PW: Tell me about your new single "Hummingbirds." Is there a story behind it?
JWT: I still don’t know really who or what this song is about, but I wrote it on a blistering hot summer Saturday several years ago from my old apartment on 29th street. It was one of those city days when nobody is around and you have nothing to do but think about your life. I wrote about a romance that fell apart after a short period of time and was just reflecting on that idea of people, places and things coming and going, so quickly, kinda like a pair of hummingbirds I guess you could say.
PW: How does your new album of the same name differ from your previous releases?
JWT: Will Hensley produced my last record and he produced this one as well, but there are completely different musicians on this record. I loved the last record from 2012, and this one just has a different vibe and I think we left more space for dynamics this time around.
How easy/hard do you find the song-writing process and who/what most inspires you?
JWT: Writing has always come naturally for me. I just pretty much pick up the guitar, start mumbling, and then words come out. I’m generally inspired by life in general. Sorry if that’s vague.
PW: Which song, in your opinion, is the greatest ever written and why?
JWT: Wow. Impossible question. I think “Chimes of Freedom” is pretty incredible from a lyrical perspective and seems to encompass the whole range of human experience somehow, but there are other songs that I would put in the greatest song category like “Let It Be” or “Amazing Grace” with much fewer lyrics, but a powerful message all the same.
PW: If you could play one venue anywhere in the world, which would it be and why?
Carnegie Hall. It just has such a classic feel to it. I saw Ryan Adams there in a solo show and it was incredibly raw.
PW: If you could share a stage with three other bands or artists, who can be living or dead, who would they be and why?
JWT: Dylan, Springsteen, and Hendrix. Those guys are all just larger than life and are masters at what they do.
PW: What are your touring/performance plans for the rest of the year?
The rest of this year I’ll be primarily working on finishing up and releasing the record with a release show later in the year.
What are your thoughts on social media and do you agree that it's necessary for bands and artists today?
JWT: I think it’s become such a permanent part of so many of our lives that it’s hard to not see it as a perfect avenue to share new music/shows, art, etc.
PW: How has it helped you establish yourself?
JWT: It’s given me as an independent musician the ability to share music with people in a way that would not have otherwise been possible through just a website or pretty much any other means. It’s a great vehicle to connect with people.

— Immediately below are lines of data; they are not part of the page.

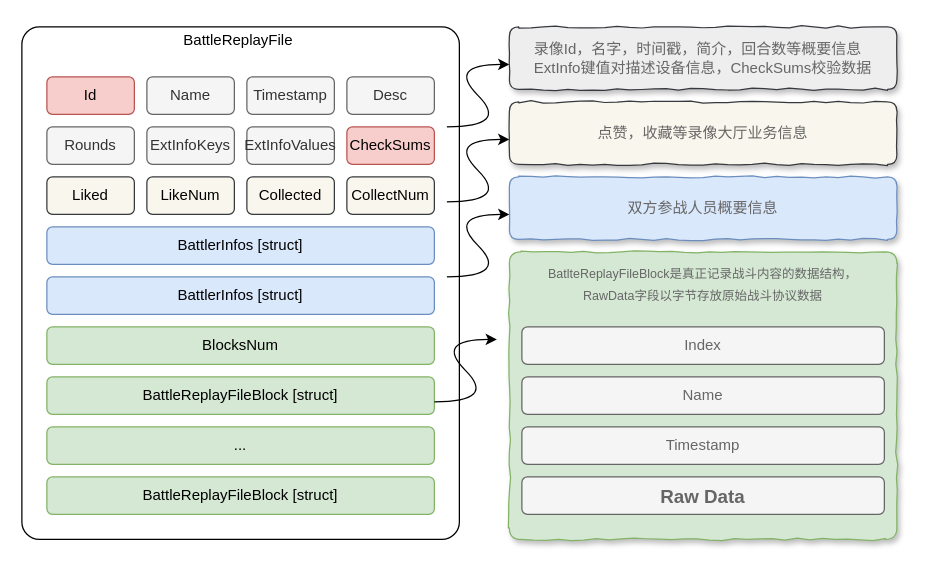
This is ppt战斗录像文件解析.drawio from leoin2012/draw.io.files, a draw.io file, before an edit. Source tidied: cells renumbered, new cells numbered last; positions are measured from the earlier drawing's top-left corner, leaving out a move shared by most shapes. Both pictures are drawn from the tidied source at 125%, with x=0, y=0 at pixel (21, 26).
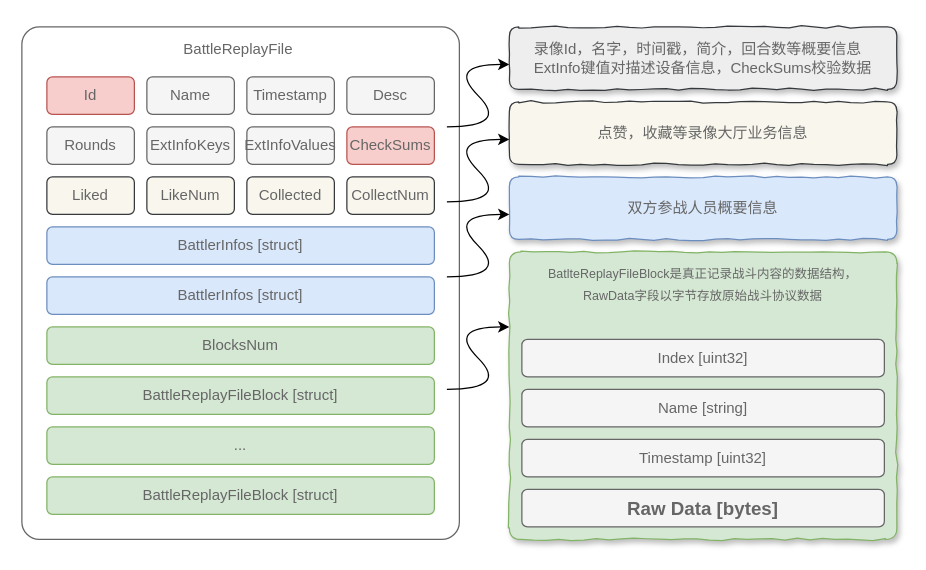
The same page after the edit.

Commit message (it also covers changes not shown here):
更新ppt战斗录像文件解析.drawio

The edit, as a diff of the source:
```diff
@@
-    <mxCell id="2" value="BattleReplayFile&amp;nbsp;&lt;br&gt;&lt;br&gt;&lt;br&gt;&lt;br&gt;&lt;br&gt;&lt;br&gt;&lt;br&gt;&lt;br&gt;&lt;br&gt;&lt;br&gt;&lt;br&gt;&lt;br&gt;&lt;br&gt;&lt;br&gt;&lt;br&gt;&lt;br&gt;&lt;br&gt;&lt;br&gt;&lt;br&gt;&lt;br&gt;&lt;br&gt;&lt;br&gt;&lt;br&gt;&lt;br&gt;&lt;br&gt;&lt;br&gt;&lt;br&gt;&lt;br&gt;" style="rounded=1;whiteSpace=wrap;html=1;arcSize=4;fillColor=none;" parent="1" vertex="1">
+    <mxCell id="2" value="&lt;font color=&quot;#666666&quot;&gt;BattleReplayFile&amp;nbsp;&lt;br&gt;&lt;br&gt;&lt;br&gt;&lt;br&gt;&lt;br&gt;&lt;br&gt;&lt;br&gt;&lt;br&gt;&lt;br&gt;&lt;br&gt;&lt;br&gt;&lt;br&gt;&lt;br&gt;&lt;br&gt;&lt;br&gt;&lt;br&gt;&lt;br&gt;&lt;br&gt;&lt;br&gt;&lt;br&gt;&lt;br&gt;&lt;br&gt;&lt;br&gt;&lt;br&gt;&lt;br&gt;&lt;br&gt;&lt;br&gt;&lt;/font&gt;" style="rounded=1;whiteSpace=wrap;html=1;arcSize=4;fillColor=none;strokeColor=#666666;fontColor=#333333;" parent="1" vertex="1">
       <mxGeometry width="350" height="410" as="geometry" />
     </mxCell>
-    <mxCell id="3" value="Name" style="rounded=1;whiteSpace=wrap;html=1;fillColor=#f5f5f5;strokeColor=#666666;fontColor=#333333;" parent="1" vertex="1">
+    <mxCell id="3" value="&lt;font color=&quot;#666666&quot;&gt;Name&lt;/font&gt;" style="rounded=1;whiteSpace=wrap;html=1;fillColor=#f5f5f5;strokeColor=#666666;fontColor=#333333;" parent="1" vertex="1">
       <mxGeometry x="100" y="40" width="70" height="30" as="geometry" />
     </mxCell>
-    <mxCell id="4" value="ExtInfoKeys" style="rounded=1;whiteSpace=wrap;html=1;fillColor=#f5f5f5;strokeColor=#666666;fontColor=#333333;" parent="1" vertex="1">
+    <mxCell id="4" value="&lt;font color=&quot;#666666&quot;&gt;ExtInfoKeys&lt;/font&gt;" style="rounded=1;whiteSpace=wrap;html=1;fillColor=#f5f5f5;strokeColor=#666666;fontColor=#333333;" parent="1" vertex="1">
       <mxGeometry x="100" y="80" width="70" height="30" as="geometry" />
     </mxCell>
-    <mxCell id="5" value="ExtInfoValues" style="rounded=1;whiteSpace=wrap;html=1;fillColor=#f5f5f5;strokeColor=#666666;fontColor=#333333;" parent="1" vertex="1">
+    <mxCell id="5" value="&lt;font color=&quot;#666666&quot;&gt;ExtInfoValues&lt;/font&gt;" style="rounded=1;whiteSpace=wrap;html=1;fillColor=#f5f5f5;strokeColor=#666666;fontColor=#333333;" parent="1" vertex="1">
       <mxGeometry x="180" y="80" width="70" height="30" as="geometry" />
     </mxCell>
-    <mxCell id="6" value="Id" style="rounded=1;whiteSpace=wrap;html=1;fillColor=#f8cecc;strokeColor=#b85450;" parent="1" vertex="1">
+    <mxCell id="6" value="&lt;font color=&quot;#666666&quot;&gt;Id&lt;/font&gt;" style="rounded=1;whiteSpace=wrap;html=1;fillColor=#f8cecc;strokeColor=#b85450;" parent="1" vertex="1">
       <mxGeometry x="20" y="40" width="70" height="30" as="geometry" />
     </mxCell>
-    <mxCell id="7" value="BattlerInfos [struct]" style="rounded=1;whiteSpace=wrap;html=1;fillColor=#dae8fc;strokeColor=#6c8ebf;" parent="1" vertex="1">
+    <mxCell id="7" value="&lt;font color=&quot;#666666&quot;&gt;BattlerInfos [struct]&lt;/font&gt;" style="rounded=1;whiteSpace=wrap;html=1;fillColor=#dae8fc;strokeColor=#6c8ebf;" parent="1" vertex="1">
       <mxGeometry x="20" y="160" width="310" height="30" as="geometry" />
     </mxCell>
-    <mxCell id="8" value="BlocksNum" style="rounded=1;whiteSpace=wrap;html=1;fillColor=#d5e8d4;strokeColor=#82b366;" parent="1" vertex="1">
+    <mxCell id="8" value="&lt;font color=&quot;#666666&quot;&gt;BlocksNum&lt;/font&gt;" style="rounded=1;whiteSpace=wrap;html=1;fillColor=#d5e8d4;strokeColor=#82b366;" parent="1" vertex="1">
       <mxGeometry x="20" y="240" width="310" height="30" as="geometry" />
     </mxCell>
@@
-    <mxCell id="10" value="Timestamp" style="rounded=1;whiteSpace=wrap;html=1;fillColor=#f5f5f5;strokeColor=#666666;fontColor=#333333;" parent="1" vertex="1">
+    <mxCell id="10" value="&lt;font color=&quot;#666666&quot;&gt;Timestamp&lt;/font&gt;" style="rounded=1;whiteSpace=wrap;html=1;fillColor=#f5f5f5;strokeColor=#666666;fontColor=#333333;" parent="1" vertex="1">
       <mxGeometry x="180" y="40" width="70" height="30" as="geometry" />
     </mxCell>
-    <mxCell id="11" value="Desc" style="rounded=1;whiteSpace=wrap;html=1;fillColor=#f5f5f5;strokeColor=#666666;fontColor=#333333;" parent="1" vertex="1">
+    <mxCell id="11" value="&lt;font color=&quot;#666666&quot;&gt;Desc&lt;/font&gt;" style="rounded=1;whiteSpace=wrap;html=1;fillColor=#f5f5f5;strokeColor=#666666;fontColor=#333333;" parent="1" vertex="1">
       <mxGeometry x="260" y="40" width="70" height="30" as="geometry" />
     </mxCell>
-    <mxCell id="12" value="Rounds" style="rounded=1;whiteSpace=wrap;html=1;fillColor=#f5f5f5;strokeColor=#666666;fontColor=#333333;" parent="1" vertex="1">
+    <mxCell id="12" value="&lt;font color=&quot;#666666&quot;&gt;Rounds&lt;/font&gt;" style="rounded=1;whiteSpace=wrap;html=1;fillColor=#f5f5f5;strokeColor=#666666;fontColor=#333333;" parent="1" vertex="1">
       <mxGeometry x="20" y="80" width="70" height="30" as="geometry" />
     </mxCell>
-    <mxCell id="13" value="CheckSums" style="rounded=1;whiteSpace=wrap;html=1;fillColor=#f8cecc;strokeColor=#b85450;" parent="1" vertex="1">
+    <mxCell id="13" value="&lt;font color=&quot;#666666&quot;&gt;CheckSums&lt;/font&gt;" style="rounded=1;whiteSpace=wrap;html=1;fillColor=#f8cecc;strokeColor=#b85450;" parent="1" vertex="1">
       <mxGeometry x="260" y="80" width="70" height="30" as="geometry" />
     </mxCell>
@@
-    <mxCell id="17" value="Liked" style="rounded=1;whiteSpace=wrap;html=1;fillColor=#f9f7ed;strokeColor=#36393d;" parent="1" vertex="1">
+    <mxCell id="17" value="&lt;font color=&quot;#666666&quot;&gt;Liked&lt;/font&gt;" style="rounded=1;whiteSpace=wrap;html=1;fillColor=#f9f7ed;strokeColor=#36393d;" parent="1" vertex="1">
       <mxGeometry x="20" y="120" width="70" height="30" as="geometry" />
     </mxCell>
-    <mxCell id="18" value="LikeNum" style="rounded=1;whiteSpace=wrap;html=1;fillColor=#f9f7ed;strokeColor=#36393d;" parent="1" vertex="1">
+    <mxCell id="18" value="&lt;font color=&quot;#666666&quot;&gt;LikeNum&lt;/font&gt;" style="rounded=1;whiteSpace=wrap;html=1;fillColor=#f9f7ed;strokeColor=#36393d;" parent="1" vertex="1">
       <mxGeometry x="100" y="120" width="70" height="30" as="geometry" />
     </mxCell>
-    <mxCell id="19" value="Collected" style="rounded=1;whiteSpace=wrap;html=1;fillColor=#f9f7ed;strokeColor=#36393d;" parent="1" vertex="1">
+    <mxCell id="19" value="&lt;font color=&quot;#666666&quot;&gt;Collected&lt;/font&gt;" style="rounded=1;whiteSpace=wrap;html=1;fillColor=#f9f7ed;strokeColor=#36393d;" parent="1" vertex="1">
       <mxGeometry x="180" y="120" width="70" height="30" as="geometry" />
     </mxCell>
-    <mxCell id="20" value="CollectNum" style="rounded=1;whiteSpace=wrap;html=1;fillColor=#f9f7ed;strokeColor=#36393d;" parent="1" vertex="1">
+    <mxCell id="20" value="&lt;font color=&quot;#666666&quot;&gt;CollectNum&lt;/font&gt;" style="rounded=1;whiteSpace=wrap;html=1;fillColor=#f9f7ed;strokeColor=#36393d;" parent="1" vertex="1">
       <mxGeometry x="260" y="120" width="70" height="30" as="geometry" />
     </mxCell>
-    <mxCell id="21" value="BattlerInfos [struct]" style="rounded=1;whiteSpace=wrap;html=1;fillColor=#dae8fc;strokeColor=#6c8ebf;" parent="1" vertex="1">
+    <mxCell id="21" value="&lt;font color=&quot;#666666&quot;&gt;BattlerInfos [struct]&lt;/font&gt;" style="rounded=1;whiteSpace=wrap;html=1;fillColor=#dae8fc;strokeColor=#6c8ebf;" parent="1" vertex="1">
       <mxGeometry x="20" y="200" width="310" height="30" as="geometry" />
     </mxCell>
@@
-    <mxCell id="25" value="&lt;font color=&quot;#666666&quot;&gt;Index&lt;/font&gt;" style="rounded=1;whiteSpace=wrap;html=1;fillColor=#f5f5f5;strokeColor=#666666;comic=0;fontColor=#333333;" parent="1" vertex="1">
-      <mxGeometry x="400" y="240" width="290" height="30" as="geometry" />
+    <mxCell id="25" value="&lt;font color=&quot;#666666&quot;&gt;Index [uint32]&lt;/font&gt;" style="rounded=1;whiteSpace=wrap;html=1;fillColor=#f5f5f5;strokeColor=#666666;comic=0;fontColor=#333333;" parent="1" vertex="1">
+      <mxGeometry x="400" y="250" width="290" height="30" as="geometry" />
     </mxCell>
-    <mxCell id="26" value="&lt;font color=&quot;#666666&quot;&gt;Name&lt;/font&gt;" style="rounded=1;whiteSpace=wrap;html=1;fillColor=#f5f5f5;strokeColor=#666666;comic=0;fontColor=#333333;" parent="1" vertex="1">
-      <mxGeometry x="400" y="280" width="290" height="30" as="geometry" />
+    <mxCell id="26" value="&lt;font color=&quot;#666666&quot;&gt;Name [string]&lt;/font&gt;" style="rounded=1;whiteSpace=wrap;html=1;fillColor=#f5f5f5;strokeColor=#666666;comic=0;fontColor=#333333;" parent="1" vertex="1">
+      <mxGeometry x="400" y="290" width="290" height="30" as="geometry" />
     </mxCell>
-    <mxCell id="27" value="&lt;font color=&quot;#666666&quot;&gt;Timestamp&lt;/font&gt;" style="rounded=1;whiteSpace=wrap;html=1;fillColor=#f5f5f5;strokeColor=#666666;comic=0;fontColor=#333333;" parent="1" vertex="1">
-      <mxGeometry x="400" y="320" width="290" height="30" as="geometry" />
+    <mxCell id="27" value="&lt;font color=&quot;#666666&quot;&gt;Timestamp [uint32]&lt;/font&gt;" style="rounded=1;whiteSpace=wrap;html=1;fillColor=#f5f5f5;strokeColor=#666666;comic=0;fontColor=#333333;" parent="1" vertex="1">
+      <mxGeometry x="400" y="330" width="290" height="30" as="geometry" />
     </mxCell>
-    <mxCell id="28" value="&lt;b&gt;&lt;font color=&quot;#666666&quot; style=&quot;font-size: 15px&quot;&gt;Raw Data&lt;/font&gt;&lt;/b&gt;" style="rounded=1;whiteSpace=wrap;html=1;fillColor=#f5f5f5;strokeColor=#666666;comic=0;fontColor=#333333;" parent="1" vertex="1">
-      <mxGeometry x="400" y="360" width="290" height="30" as="geometry" />
+    <mxCell id="28" value="&lt;b&gt;&lt;font color=&quot;#666666&quot; style=&quot;font-size: 15px&quot;&gt;Raw Data [bytes]&lt;/font&gt;&lt;/b&gt;" style="rounded=1;whiteSpace=wrap;html=1;fillColor=#f5f5f5;strokeColor=#666666;comic=0;fontColor=#333333;" parent="1" vertex="1">
+      <mxGeometry x="400" y="370" width="290" height="30" as="geometry" />
     </mxCell>
-    <mxCell id="29" value="BattleReplayFileBlock [struct]" style="rounded=1;whiteSpace=wrap;html=1;fillColor=#d5e8d4;strokeColor=#82b366;" parent="1" vertex="1">
+    <mxCell id="29" value="&lt;font color=&quot;#666666&quot;&gt;BattleReplayFileBlock [struct]&lt;/font&gt;" style="rounded=1;whiteSpace=wrap;html=1;fillColor=#d5e8d4;strokeColor=#82b366;" parent="1" vertex="1">
       <mxGeometry x="20" y="280" width="310" height="30" as="geometry" />
     </mxCell>
-    <mxCell id="30" value="..." style="rounded=1;whiteSpace=wrap;html=1;fillColor=#d5e8d4;strokeColor=#82b366;" parent="1" vertex="1">
+    <mxCell id="30" value="&lt;font color=&quot;#666666&quot;&gt;...&lt;/font&gt;" style="rounded=1;whiteSpace=wrap;html=1;fillColor=#d5e8d4;strokeColor=#82b366;" parent="1" vertex="1">
       <mxGeometry x="20" y="320" width="310" height="30" as="geometry" />
     </mxCell>
-    <mxCell id="31" value="BattleReplayFileBlock [struct]" style="rounded=1;whiteSpace=wrap;html=1;fillColor=#d5e8d4;strokeColor=#82b366;" parent="1" vertex="1">
+    <mxCell id="31" value="&lt;font color=&quot;#666666&quot;&gt;BattleReplayFileBlock [struct]&lt;/font&gt;" style="rounded=1;whiteSpace=wrap;html=1;fillColor=#d5e8d4;strokeColor=#82b366;" parent="1" vertex="1">
       <mxGeometry x="20" y="360" width="310" height="30" as="geometry" />
     </mxCell>
     <mxCell id="32" style="curved=1;endArrow=classic;html=1;" parent="1" edge="1">
       <mxGeometry relative="1" as="geometry">
-        <mxPoint x="330" y="300" as="sourcePoint" />
-        <mxPoint x="380" y="250" as="targetPoint" />
+        <mxPoint x="340" y="290" as="sourcePoint" />
+        <mxPoint x="390" y="240" as="targetPoint" />
         <Array as="points">
-          <mxPoint x="380" y="300" />
-          <mxPoint x="330" y="250" />
+          <mxPoint x="390" y="290" />
+          <mxPoint x="340" y="240" />
         </Array>
       </mxGeometry>
     </mxCell>
```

PW: What does the rest of the year have in store for you?
JWT: The rest of this year I’ll be primarily working on finishing up and releasing the record with a release show later in the year.
PW: Finally then, what's your ultimate ambition as an artist and what would you have to achieve in order for you to happily call it a day?

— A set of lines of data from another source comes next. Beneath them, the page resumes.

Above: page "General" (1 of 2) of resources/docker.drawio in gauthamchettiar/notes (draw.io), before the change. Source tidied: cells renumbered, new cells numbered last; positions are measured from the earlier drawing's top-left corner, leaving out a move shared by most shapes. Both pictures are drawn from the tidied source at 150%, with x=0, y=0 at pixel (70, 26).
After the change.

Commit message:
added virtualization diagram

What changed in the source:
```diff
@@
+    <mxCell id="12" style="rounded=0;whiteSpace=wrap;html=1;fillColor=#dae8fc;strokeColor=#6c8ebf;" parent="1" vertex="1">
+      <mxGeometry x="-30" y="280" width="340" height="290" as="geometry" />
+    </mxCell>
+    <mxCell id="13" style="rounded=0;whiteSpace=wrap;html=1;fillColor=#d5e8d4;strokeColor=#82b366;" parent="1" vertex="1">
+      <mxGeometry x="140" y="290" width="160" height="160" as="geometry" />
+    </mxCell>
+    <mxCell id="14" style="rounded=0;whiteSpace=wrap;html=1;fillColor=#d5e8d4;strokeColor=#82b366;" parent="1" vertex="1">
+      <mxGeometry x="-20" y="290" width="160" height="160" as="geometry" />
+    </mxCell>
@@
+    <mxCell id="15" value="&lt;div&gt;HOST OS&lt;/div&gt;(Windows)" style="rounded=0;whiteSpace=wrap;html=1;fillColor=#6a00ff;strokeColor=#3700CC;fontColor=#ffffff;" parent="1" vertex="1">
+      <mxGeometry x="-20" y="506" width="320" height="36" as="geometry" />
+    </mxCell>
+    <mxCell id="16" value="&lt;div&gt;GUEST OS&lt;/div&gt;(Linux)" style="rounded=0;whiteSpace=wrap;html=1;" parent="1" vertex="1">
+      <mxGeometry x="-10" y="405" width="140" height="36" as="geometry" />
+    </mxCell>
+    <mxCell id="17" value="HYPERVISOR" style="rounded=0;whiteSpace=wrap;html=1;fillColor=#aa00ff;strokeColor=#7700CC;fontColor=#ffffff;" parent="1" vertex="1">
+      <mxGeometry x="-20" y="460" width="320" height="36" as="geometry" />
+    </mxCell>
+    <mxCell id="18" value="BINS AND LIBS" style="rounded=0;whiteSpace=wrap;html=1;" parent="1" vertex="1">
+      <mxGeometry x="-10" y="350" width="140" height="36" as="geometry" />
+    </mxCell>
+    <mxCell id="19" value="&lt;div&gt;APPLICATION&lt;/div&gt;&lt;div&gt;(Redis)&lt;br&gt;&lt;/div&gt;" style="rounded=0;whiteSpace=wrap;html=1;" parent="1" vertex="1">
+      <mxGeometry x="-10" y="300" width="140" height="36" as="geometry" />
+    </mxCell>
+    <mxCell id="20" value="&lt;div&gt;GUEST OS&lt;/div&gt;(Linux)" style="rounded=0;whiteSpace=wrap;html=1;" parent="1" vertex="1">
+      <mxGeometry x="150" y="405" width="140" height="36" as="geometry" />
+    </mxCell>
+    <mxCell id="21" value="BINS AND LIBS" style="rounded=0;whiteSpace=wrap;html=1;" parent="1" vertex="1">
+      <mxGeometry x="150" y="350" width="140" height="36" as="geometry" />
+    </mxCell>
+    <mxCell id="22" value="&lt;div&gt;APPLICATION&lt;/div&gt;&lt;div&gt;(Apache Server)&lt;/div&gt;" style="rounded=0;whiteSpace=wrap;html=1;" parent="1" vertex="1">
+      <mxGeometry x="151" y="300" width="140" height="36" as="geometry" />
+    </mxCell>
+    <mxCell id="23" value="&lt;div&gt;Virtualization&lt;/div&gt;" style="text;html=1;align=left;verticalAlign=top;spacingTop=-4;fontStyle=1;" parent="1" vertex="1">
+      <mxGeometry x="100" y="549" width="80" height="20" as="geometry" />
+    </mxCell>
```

JWT: I wish I could go back in time and tell my younger self this, but there really is no “ultimate” ambition that would make me want to say, “alright that’s good, I’m done”. I have come to believe that music is a lifelong pursuit that should never end until you die. There are no deadlines, everyone is on a different path and has a different definition of success. To me, success is just keeping that desire to make music alive for as long as possible. If you’re still curious enough about the world around you to keep writing, and you’re humble enough to believe that your best work has yet to be written, then you’ve succeeded, and if people listen and it connects with them, even better.